I know you are probably expecting an update on the cross-country move. Well, all I can tell you is that:
my pretty new kitchen
1.) We are still negotiating repairs on our new house, which may end up delaying our move-in date. So so sad!! I’m choosing to hope for the best. Moving in July 1st or bust!!!
2.) JD and Dan are having trouble adjusting to the “bees”, and by bees, they mean GNATS.
He’s happy for a few moments, until the gnats start in on his sweaty face again.
and 3.) The big boys spent their last day in California playing with neighborhood friends and skateboarding while the movers are loading our truck. Caleb even got to go on a behind-the-scenes tour of the Monterey Aquarium with one of his best buds. (Thank you, Joy!!!)
Caleb and our sweet friends
Each time I looked down this street of mostly empty houses, the homes of my friends who all moved out a week before I did, I would feel that sad longing to live a regular life, where people only move occasionally, where you grow old with the same group of people.
Wouldn’t it be nice to say good-bye less often?
But that’s not our life. In our world, you don’t watch your kids grow up together. You spend a few years with each new friend, and then it’s on to the next town.

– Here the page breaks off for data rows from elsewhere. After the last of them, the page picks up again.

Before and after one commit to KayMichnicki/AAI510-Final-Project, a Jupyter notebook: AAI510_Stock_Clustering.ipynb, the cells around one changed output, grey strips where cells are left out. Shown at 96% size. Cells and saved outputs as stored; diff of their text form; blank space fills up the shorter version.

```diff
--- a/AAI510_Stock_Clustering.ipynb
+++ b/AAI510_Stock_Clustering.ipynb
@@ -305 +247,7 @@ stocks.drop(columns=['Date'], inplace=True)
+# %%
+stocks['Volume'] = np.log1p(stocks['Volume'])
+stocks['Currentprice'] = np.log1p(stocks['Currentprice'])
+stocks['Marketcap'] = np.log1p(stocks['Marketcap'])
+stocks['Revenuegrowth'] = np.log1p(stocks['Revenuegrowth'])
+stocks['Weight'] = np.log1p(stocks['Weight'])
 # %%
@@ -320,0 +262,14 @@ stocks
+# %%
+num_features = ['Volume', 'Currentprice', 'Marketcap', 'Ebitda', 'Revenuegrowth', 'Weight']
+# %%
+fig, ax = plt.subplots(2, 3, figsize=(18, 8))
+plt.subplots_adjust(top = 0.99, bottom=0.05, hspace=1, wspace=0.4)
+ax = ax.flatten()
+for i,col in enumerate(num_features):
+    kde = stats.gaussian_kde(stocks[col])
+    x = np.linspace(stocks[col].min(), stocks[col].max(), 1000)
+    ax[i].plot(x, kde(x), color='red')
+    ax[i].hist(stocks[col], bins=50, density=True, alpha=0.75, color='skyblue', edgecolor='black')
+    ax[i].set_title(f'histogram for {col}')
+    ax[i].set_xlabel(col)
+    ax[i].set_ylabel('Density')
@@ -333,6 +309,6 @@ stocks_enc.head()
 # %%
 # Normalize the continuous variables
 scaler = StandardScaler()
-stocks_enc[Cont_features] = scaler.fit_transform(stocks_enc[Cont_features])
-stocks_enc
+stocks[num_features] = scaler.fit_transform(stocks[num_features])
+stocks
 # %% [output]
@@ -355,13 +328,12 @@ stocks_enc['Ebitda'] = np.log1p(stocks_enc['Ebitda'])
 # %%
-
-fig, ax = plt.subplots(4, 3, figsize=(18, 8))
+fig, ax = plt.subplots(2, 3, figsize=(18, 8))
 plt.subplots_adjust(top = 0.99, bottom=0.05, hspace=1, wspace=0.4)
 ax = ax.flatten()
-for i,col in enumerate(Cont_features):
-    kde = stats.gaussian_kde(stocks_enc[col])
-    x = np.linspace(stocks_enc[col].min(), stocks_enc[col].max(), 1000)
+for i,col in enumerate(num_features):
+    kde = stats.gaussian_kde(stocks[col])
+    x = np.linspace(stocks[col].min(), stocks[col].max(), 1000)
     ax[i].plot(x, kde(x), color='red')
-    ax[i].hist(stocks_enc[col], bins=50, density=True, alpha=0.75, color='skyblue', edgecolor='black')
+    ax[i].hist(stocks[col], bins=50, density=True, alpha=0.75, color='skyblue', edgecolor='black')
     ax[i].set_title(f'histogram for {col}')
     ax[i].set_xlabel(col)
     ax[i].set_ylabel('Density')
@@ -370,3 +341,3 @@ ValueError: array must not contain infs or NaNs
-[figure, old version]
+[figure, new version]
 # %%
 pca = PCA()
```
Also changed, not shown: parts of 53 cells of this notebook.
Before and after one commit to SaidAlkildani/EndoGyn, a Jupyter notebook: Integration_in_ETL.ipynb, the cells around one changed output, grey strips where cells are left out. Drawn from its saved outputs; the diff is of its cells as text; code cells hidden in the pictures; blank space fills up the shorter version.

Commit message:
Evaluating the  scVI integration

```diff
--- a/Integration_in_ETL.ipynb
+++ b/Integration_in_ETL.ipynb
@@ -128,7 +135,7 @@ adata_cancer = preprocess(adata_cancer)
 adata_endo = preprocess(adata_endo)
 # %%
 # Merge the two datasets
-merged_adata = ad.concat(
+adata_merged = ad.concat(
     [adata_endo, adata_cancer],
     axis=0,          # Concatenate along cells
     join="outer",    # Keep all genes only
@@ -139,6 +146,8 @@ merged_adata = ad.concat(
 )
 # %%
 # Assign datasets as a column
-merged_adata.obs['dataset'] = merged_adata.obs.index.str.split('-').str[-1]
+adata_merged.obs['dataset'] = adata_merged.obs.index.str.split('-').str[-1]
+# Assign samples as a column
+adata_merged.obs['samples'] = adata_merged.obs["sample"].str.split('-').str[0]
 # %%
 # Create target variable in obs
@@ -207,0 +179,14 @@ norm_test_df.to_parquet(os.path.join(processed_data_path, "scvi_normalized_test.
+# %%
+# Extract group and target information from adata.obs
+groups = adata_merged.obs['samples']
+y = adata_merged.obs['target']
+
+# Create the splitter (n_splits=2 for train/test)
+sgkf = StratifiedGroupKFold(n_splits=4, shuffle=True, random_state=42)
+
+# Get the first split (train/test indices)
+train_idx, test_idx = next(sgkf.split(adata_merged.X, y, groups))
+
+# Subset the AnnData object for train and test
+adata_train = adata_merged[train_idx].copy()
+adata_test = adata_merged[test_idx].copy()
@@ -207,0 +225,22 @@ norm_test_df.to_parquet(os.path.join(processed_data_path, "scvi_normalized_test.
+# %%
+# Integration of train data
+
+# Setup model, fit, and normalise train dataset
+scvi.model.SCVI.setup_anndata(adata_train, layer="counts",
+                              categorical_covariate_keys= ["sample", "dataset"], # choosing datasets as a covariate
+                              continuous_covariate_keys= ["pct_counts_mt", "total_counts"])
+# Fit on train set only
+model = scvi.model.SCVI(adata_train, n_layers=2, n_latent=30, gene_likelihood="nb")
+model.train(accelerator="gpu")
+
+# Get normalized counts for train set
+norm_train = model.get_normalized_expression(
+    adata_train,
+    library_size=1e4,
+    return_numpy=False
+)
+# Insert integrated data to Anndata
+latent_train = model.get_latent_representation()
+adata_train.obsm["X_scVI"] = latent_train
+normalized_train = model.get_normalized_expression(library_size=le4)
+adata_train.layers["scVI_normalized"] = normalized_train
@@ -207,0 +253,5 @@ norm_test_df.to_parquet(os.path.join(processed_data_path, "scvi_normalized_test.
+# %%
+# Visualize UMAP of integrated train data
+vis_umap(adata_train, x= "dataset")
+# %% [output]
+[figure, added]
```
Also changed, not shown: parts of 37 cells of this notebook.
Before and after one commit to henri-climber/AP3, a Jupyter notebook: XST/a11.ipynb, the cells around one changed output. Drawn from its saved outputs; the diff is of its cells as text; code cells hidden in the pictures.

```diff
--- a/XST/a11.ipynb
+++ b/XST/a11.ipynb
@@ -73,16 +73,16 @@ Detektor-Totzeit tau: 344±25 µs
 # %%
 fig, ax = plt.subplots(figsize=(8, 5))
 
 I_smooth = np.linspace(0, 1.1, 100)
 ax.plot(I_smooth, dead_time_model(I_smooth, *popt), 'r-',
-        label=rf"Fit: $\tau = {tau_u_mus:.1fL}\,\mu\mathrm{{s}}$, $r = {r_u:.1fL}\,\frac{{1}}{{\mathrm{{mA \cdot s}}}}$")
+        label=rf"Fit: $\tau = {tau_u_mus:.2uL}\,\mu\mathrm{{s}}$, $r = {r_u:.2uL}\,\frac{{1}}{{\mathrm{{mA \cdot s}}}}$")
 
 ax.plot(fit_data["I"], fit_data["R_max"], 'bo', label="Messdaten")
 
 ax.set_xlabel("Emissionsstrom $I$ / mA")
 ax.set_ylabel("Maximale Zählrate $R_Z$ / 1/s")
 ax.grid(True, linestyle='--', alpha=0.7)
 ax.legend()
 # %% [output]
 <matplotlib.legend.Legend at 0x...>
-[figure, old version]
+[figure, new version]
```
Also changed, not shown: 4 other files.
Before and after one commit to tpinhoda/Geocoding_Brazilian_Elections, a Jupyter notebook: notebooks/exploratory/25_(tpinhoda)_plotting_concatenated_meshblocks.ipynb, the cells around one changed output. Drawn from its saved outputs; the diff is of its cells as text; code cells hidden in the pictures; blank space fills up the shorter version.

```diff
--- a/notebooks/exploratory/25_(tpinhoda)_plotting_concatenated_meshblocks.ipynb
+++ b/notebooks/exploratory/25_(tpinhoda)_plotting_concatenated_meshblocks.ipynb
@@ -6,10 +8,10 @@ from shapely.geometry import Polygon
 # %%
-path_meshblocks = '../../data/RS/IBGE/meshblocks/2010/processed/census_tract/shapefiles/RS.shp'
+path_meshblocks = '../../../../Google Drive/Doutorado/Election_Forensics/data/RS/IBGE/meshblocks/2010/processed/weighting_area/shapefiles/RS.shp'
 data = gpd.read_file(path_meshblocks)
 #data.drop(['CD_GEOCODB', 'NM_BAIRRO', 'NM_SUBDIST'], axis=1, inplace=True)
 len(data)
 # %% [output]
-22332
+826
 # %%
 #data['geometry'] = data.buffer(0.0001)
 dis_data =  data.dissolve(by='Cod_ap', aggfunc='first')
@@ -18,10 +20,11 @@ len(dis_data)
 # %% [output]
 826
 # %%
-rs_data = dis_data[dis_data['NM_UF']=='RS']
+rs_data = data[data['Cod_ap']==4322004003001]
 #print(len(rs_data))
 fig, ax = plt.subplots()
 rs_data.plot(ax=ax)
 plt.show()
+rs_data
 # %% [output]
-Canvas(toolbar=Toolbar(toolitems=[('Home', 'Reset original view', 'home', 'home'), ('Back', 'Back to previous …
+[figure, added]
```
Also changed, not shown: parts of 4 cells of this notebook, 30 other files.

And who knows what awaits us all there? We have only to trust God with our future because most of it is out of our control anyway.
Move-out week was hectic, but it ends suddenly, and before you know it, you are on new ground.
As I entered the health clinic of our new duty station, I found my way to the Tricare office. And I couldn’t help but think about how time has changed us. When we started this journey of military service, we were in our early 20s. Alan had finished his training and was ready to take on his first true duty assignment.
a very young us
At each new post, you have to go enroll in Tricare and have them assign you a doctor. Way back when we began, in a Texas installation, we stumbled in with clueless bravery and happiness. We were both timid and excited. It was all such an adventure. Well, Alan was the brave hard-charger. I was the timid one, probably asking to wait in the car.
But on this Tuesday, many moons later, I no longer feel timid. I called first. Why bother walking in there if the clinic doesn’t even have a Tricare office, I figured. I went without my husband, because I no longer need him to accompany me. Each post does things slightly differently though, so I had to figure this new one out. And when you do that, you have to inevitably provide a little background. Who are you? What do you need? Where are you coming from?
As it turns out, you now enroll on the phone, so that’s what I did. That’s new. But in the meantime, I asked the girl in the insurance office about the local system for health care. How are the doctors? Where’s the family clinic? Do you outsource for cardiology and pediatric neurology? I got my questions answered, and somehow it came up that I’ve moved 9 times already.
the 9th move
9 times. And suddenly I felt a bit like Tom Hanks in Castaway. You remember when he finally returns to civilization, after being stranded on that island for so many years? And they ask him questions, and it’s just like….where do you even begin to explain?
How do I explain? And people have begun to ask me how close we are to retiring from the military. Huh. How can this be? Where did the time go?
I can’t say that I do still feel like that 22-year-old girl, standing by the bus, hugging my soldier as he shipped out to Iraq because I don’t feel at all the same. I’m not the same. Alan is not the same. We are older, wiser, loaded down with children, far less emotional, and less extreme on all accounts. We are both hardened and softened, and we are nowhere near finished.
the first time I welcomed Alan home, 12 years ago
However, I am still just as ready to meet whatever comes our way as I was fourteen years ago.
Here’s to all the adventurers, the nomads, and the wanderers. May we always be learning, always seeking, and never shy away from the call of the ocean, or the Lord, or whatever calling it is that we follow on our path.
As for me and my house, we will follow the Lord. The government only thinks they call the shots. But it was never so plain who truly directs our steps as it was the day that I sat in a doctor’s office, anxiously awaiting a doctor who had just explained to me that I needed medicine for my high blood pressure and racing heart. Stress was killing me. Right then, while the PA got my prescriptions signed off on by the doctor, I got a text from Alan.
That text said that Alan’s next job was taking us home!!! Just when I needed that news most! I could see God’s fingerprints so clearly. We had not even asked for a respite from our wandering, and yet we’ve been given two years at home. This happened once before. I never dreamed it would happen again. That morning, I felt the essence of soaring on the wings of eagles.
…30Though youths grow weary and tired, And vigorous young men stumble badly, 31Yet those who wait for the LORD Will gain new strength; They will mount up with wings like eagles, They will run and not grow tired, They will walk and not become weary. Isaiah 40:31
Daniel’s tee-ball team, coached by Alan, taking it in for one last huddle
Today Alan, Joshua, and Caleb say their good-byes. Dan, JD, and I await them down South. Good-bye sweet California friends. Thank you for being there for us through the hardest job I’ve ever had. Thank you for loving us when we needed it so badly.
Bring on the next adventure!